▶ How to complete this task: The records beneath should be printed exactly, and the pictures are to be left out.

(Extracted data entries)
= = =
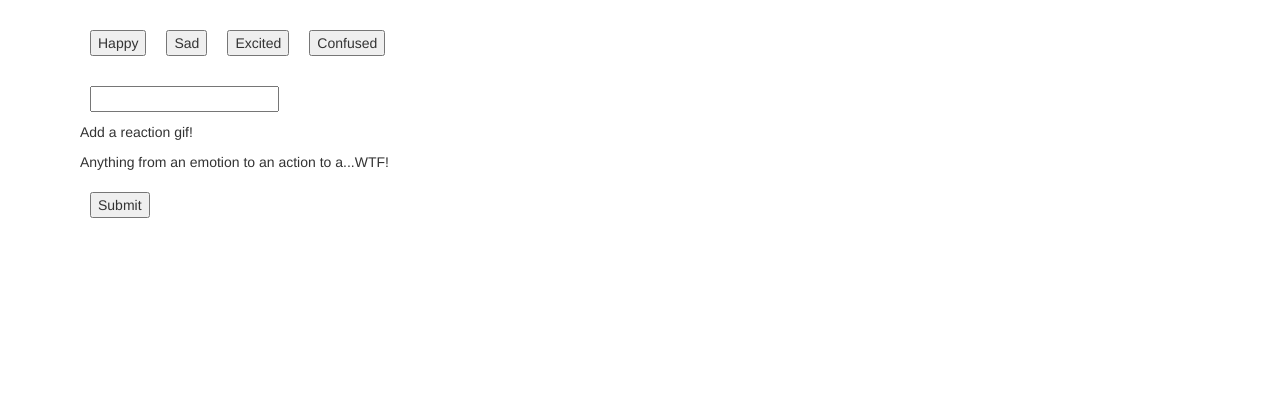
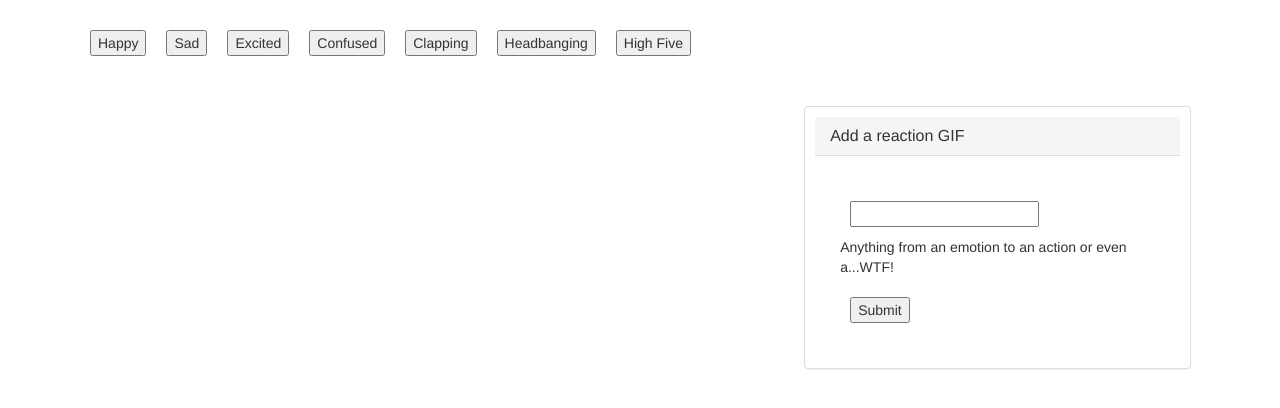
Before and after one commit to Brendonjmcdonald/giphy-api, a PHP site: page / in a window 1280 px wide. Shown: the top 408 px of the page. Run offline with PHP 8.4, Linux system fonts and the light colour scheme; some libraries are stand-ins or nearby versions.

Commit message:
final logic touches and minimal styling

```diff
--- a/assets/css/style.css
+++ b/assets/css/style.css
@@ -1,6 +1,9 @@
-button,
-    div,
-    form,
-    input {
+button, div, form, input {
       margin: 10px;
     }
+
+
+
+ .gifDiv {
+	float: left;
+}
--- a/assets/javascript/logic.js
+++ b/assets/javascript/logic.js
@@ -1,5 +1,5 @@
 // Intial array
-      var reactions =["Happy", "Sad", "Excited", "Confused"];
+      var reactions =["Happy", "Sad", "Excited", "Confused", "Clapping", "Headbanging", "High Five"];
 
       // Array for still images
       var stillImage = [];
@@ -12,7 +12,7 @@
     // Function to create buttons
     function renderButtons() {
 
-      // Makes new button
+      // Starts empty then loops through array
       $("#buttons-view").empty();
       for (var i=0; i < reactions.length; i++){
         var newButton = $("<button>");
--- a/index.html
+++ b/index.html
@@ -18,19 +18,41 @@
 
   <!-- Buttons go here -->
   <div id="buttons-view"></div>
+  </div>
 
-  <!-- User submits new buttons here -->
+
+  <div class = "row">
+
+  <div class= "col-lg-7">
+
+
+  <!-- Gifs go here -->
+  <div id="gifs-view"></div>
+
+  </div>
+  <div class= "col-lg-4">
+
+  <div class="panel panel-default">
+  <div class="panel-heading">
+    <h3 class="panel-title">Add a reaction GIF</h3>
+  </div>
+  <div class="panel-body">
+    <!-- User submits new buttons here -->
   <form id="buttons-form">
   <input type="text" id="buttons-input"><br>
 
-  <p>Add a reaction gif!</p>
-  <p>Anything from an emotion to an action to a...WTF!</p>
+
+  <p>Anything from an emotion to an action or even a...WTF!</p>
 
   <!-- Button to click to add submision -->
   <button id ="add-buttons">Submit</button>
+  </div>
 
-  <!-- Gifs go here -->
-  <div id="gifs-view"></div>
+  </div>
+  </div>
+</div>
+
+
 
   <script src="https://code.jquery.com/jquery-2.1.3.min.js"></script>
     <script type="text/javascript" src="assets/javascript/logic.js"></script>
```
= = =
▶ Result for this task:
Before and after one commit to Brendonjmcdonald/giphy-api, a PHP site: page / in a window 1280 px wide. Shown: the top 408 px of the page. Run offline with PHP 8.4, Linux system fonts and the light colour scheme; some libraries are stand-ins or nearby versions.

Commit message:
final logic touches and minimal styling

```diff
--- a/assets/css/style.css
+++ b/assets/css/style.css
@@ -1,6 +1,9 @@
-button,
-    div,
-    form,
-    input {
+button, div, form, input {
       margin: 10px;
     }
+
+
+
+ .gifDiv {
+	float: left;
+}
--- a/assets/javascript/logic.js
+++ b/assets/javascript/logic.js
@@ -1,5 +1,5 @@
 // Intial array
-      var reactions =["Happy", "Sad", "Excited", "Confused"];
+      var reactions =["Happy", "Sad", "Excited", "Confused", "Clapping", "Headbanging", "High Five"];
 
       // Array for still images
       var stillImage = [];
@@ -12,7 +12,7 @@
     // Function to create buttons
     function renderButtons() {
 
-      // Makes new button
+      // Starts empty then loops through array
       $("#buttons-view").empty();
       for (var i=0; i < reactions.length; i++){
         var newButton = $("<button>");
--- a/index.html
+++ b/index.html
@@ -18,19 +18,41 @@
 
   <!-- Buttons go here -->
   <div id="buttons-view"></div>
+  </div>
 
-  <!-- User submits new buttons here -->
+
+  <div class = "row">
+
+  <div class= "col-lg-7">
+
+
+  <!-- Gifs go here -->
+  <div id="gifs-view"></div>
+
+  </div>
+  <div class= "col-lg-4">
+
+  <div class="panel panel-default">
+  <div class="panel-heading">
+    <h3 class="panel-title">Add a reaction GIF</h3>
+  </div>
+  <div class="panel-body">
+    <!-- User submits new buttons here -->
   <form id="buttons-form">
   <input type="text" id="buttons-input"><br>
 
-  <p>Add a reaction gif!</p>
-  <p>Anything from an emotion to an action to a...WTF!</p>
+
+  <p>Anything from an emotion to an action or even a...WTF!</p>
 
   <!-- Button to click to add submision -->
   <button id ="add-buttons">Submit</button>
+  </div>
 
-  <!-- Gifs go here -->
-  <div id="gifs-view"></div>
+  </div>
+  </div>
+</div>
+
+
 
   <script src="https://code.jquery.com/jquery-2.1.3.min.js"></script>
     <script type="text/javascript" src="assets/javascript/logic.js"></script>
```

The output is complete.